Die Fledermaus, one of the world’s most popular comic operetta’s, gets a wonderful revisionist make over under the direction of Christopher Alden and his team. Bringing in touches of Freudian farce, keeping the production moving at a fast pace, the story that they fashion is as follows: Herr Eisenstien (about to begin an 8 day prison sentence), his wife, Rosalinde, and her maid Adéle, all receive secret and separate invitations to attend a high-society party thrown by Prince Orlofsky. Dr Falke, a friend of Eisenstein, wishes to have revenge for a past prank – Eisenstein once publically humiliated him following a costume party at which Falke was dressed as a bat. Hence the name of the operetta, Die Fledermaus (The Bat) . All of the characters have their own hidden desires that allow them all to be used as parts of Falke’s plan.

The set, for the first act, centres on Rosalinde’s marital bed at one end of the stage, while a giant pocket watch swings over the other end. Rosalinde tosses and turns on the bed while Eun Sun Kim conducts the orchestra magnificently through the overture, at a well-chosen pace. Any remnants of ‘slushiness’ that can occasionally be brought into the opening waltzes are far removed from this production. Act I is usually set in Rosalinde’s public salon, but here all characters that enter get into, jump on, crawl under, sit on or walk around her bed. Alfred (Edgaras Montvidas) enters comically in a full Renaissance suit which he soon removes to reveal a pink corset, all the while lending his voice to the character description of ‘a hot-blooded tenor’.

There is a fair bit of dialogue in the first Act, and throughout the operetta. On the whole it is fast paced and amusing, according to the translation used (by Stephen Lawless), with only very few moments when it seems to be a tad drawn out. The attraction, after all, is, and should be, the music.

Allen Moyer’s imaginative sets fully compliment this production and really draw the audience in. Through a crack that appears in the wall of the bedroom in Act I, we glimpse first the street and then, symbolically, the sexual fantasies of the principal characters play themselves out in front of the audience. This gives way to the setting for the second Act, which takes place in Prince Orlofsky’s ballroom, still with the bed present but also with a large moveable Hollywood-style staircase. The revellers are men wearing high heels and filly garters, women in clown, doll and insect fancy dress, while the chorus-girls weave in and out dressed as bats. Dr. Falke appears as the directorial force throughout the three acts and seems to be the only person with some degree of control over these ‘bat-girls’, donning bat wings himself for some parts of Act I, Act II and the entirety of Act III. Frank, the prison governor (Andrew Shore), appears in more and more outrageous drag as the operetta powers on forward.

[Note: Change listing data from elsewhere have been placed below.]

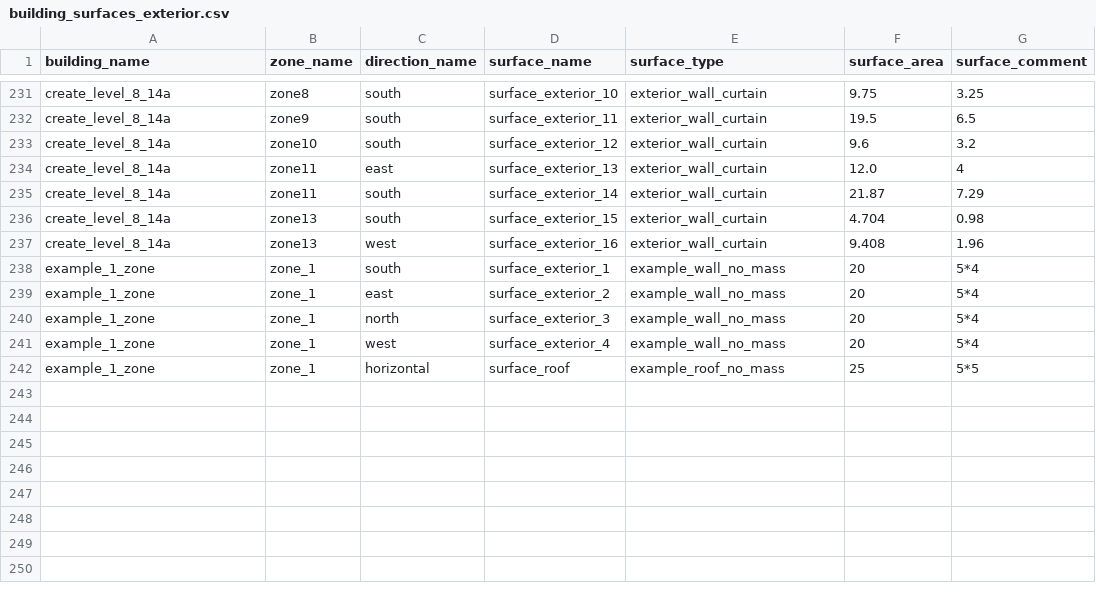
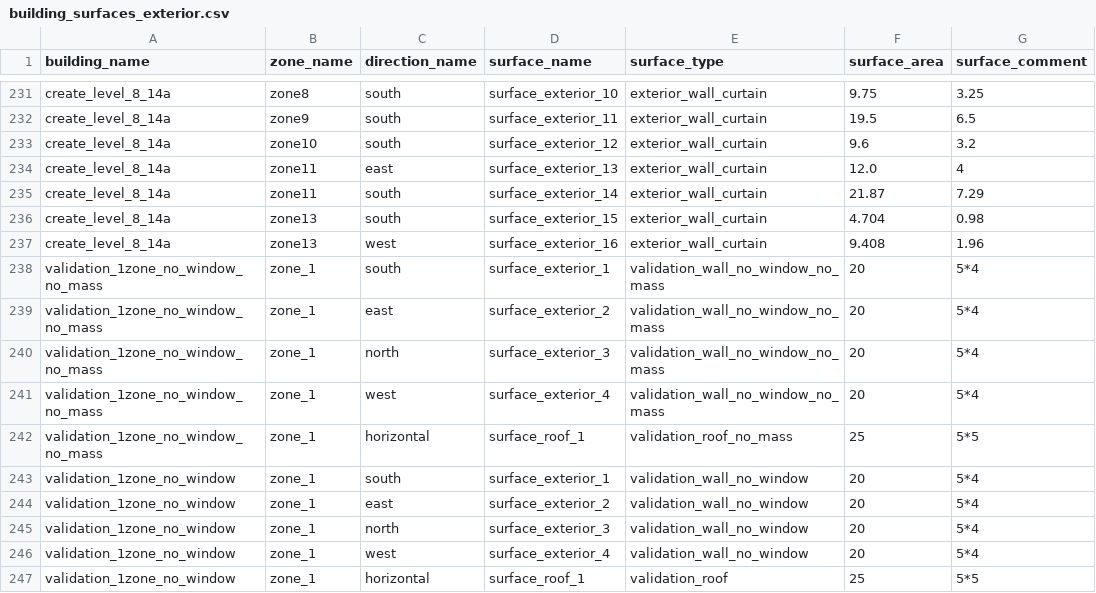
Before and after one commit to mesmo-dev/cobmo, a CSV file: data/building_surfaces_exterior.csv, drawn as a sheet; only a part is shown, gaps mark what is left out.

Commit message:
Building & Main & Data: Better validation data management

```diff
--- a/data/building_surfaces_exterior.csv
+++ b/data/building_surfaces_exterior.csv
@@ -237,6 +237,11 @@ create_level_8_14a,zone13,south,surface_exterior_15,exterior_wall_curtain,4.704,
 create_level_8_14a,zone13,west,surface_exterior_16,exterior_wall_curtain,9.408,1.96
-example_1_zone,zone_1,south,surface_exterior_1,example_wall_no_mass,20,5*4
-example_1_zone,zone_1,east,surface_exterior_2,example_wall_no_mass,20,5*4
-example_1_zone,zone_1,north,surface_exterior_3,example_wall_no_mass,20,5*4
-example_1_zone,zone_1,west,surface_exterior_4,example_wall_no_mass,20,5*4
-example_1_zone,zone_1,horizontal,surface_roof,example_roof_no_mass,25,5*5
+validation_1zone_no_window_no_mass,zone_1,south,surface_exterior_1,validation_wall_no_window_no_mass,20,5*4
+validation_1zone_no_window_no_mass,zone_1,east,surface_exterior_2,validation_wall_no_window_no_mass,20,5*4
+validation_1zone_no_window_no_mass,zone_1,north,surface_exterior_3,validation_wall_no_window_no_mass,20,5*4
+validation_1zone_no_window_no_mass,zone_1,west,surface_exterior_4,validation_wall_no_window_no_mass,20,5*4
+validation_1zone_no_window_no_mass,zone_1,horizontal,surface_roof_1,validation_roof_no_mass,25,5*5
+validation_1zone_no_window,zone_1,south,surface_exterior_1,validation_wall_no_window,20,5*4
+validation_1zone_no_window,zone_1,east,surface_exterior_2,validation_wall_no_window,20,5*4
+validation_1zone_no_window,zone_1,north,surface_exterior_3,validation_wall_no_window,20,5*4
+validation_1zone_no_window,zone_1,west,surface_exterior_4,validation_wall_no_window,20,5*4
+validation_1zone_no_window,zone_1,horizontal,surface_roof_1,validation_roof,25,5*5
```
Also changed, not shown: data/building_scenarios.csv, data/building_surface_types.csv, 11 other files.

The third Act takes way in a concrete walled Nazi-style prison, with all the revellers and main characters present. Act III came as a bit of a let-down. The prison guard doesn’t add much to the production, in my opinion, and instead just slows down the momentum that has been experienced up to this point.

Throughout the production, the acting and the music were of an extremely high quality. Some particularly notable moments and voices include the entrance of Edgaras Montvidas, while singing some Verdi with wonderful comedic timing, Jennifer Holloway as Prince Orlofsky was fantastic, her voice lending itself to the highs and the lows splendidly and Tom Randle doing a superb job as Herr Eisenstein. The large solos and high range required for the roles of Adéle and Rosalinde were more than met by the mesmerising voices of Rhian Lois and Julia Sporsén respectively. Eun Sun Kim did an incredible job conducting and making her ENO debut with this production.

This is a highly enjoyable production, perhaps a little suggestive in places for some younger audience members, but in the end just good fun. The overall message at the end seems to be that human eccentricities and misdemeanors can all be traced back to too much champagne.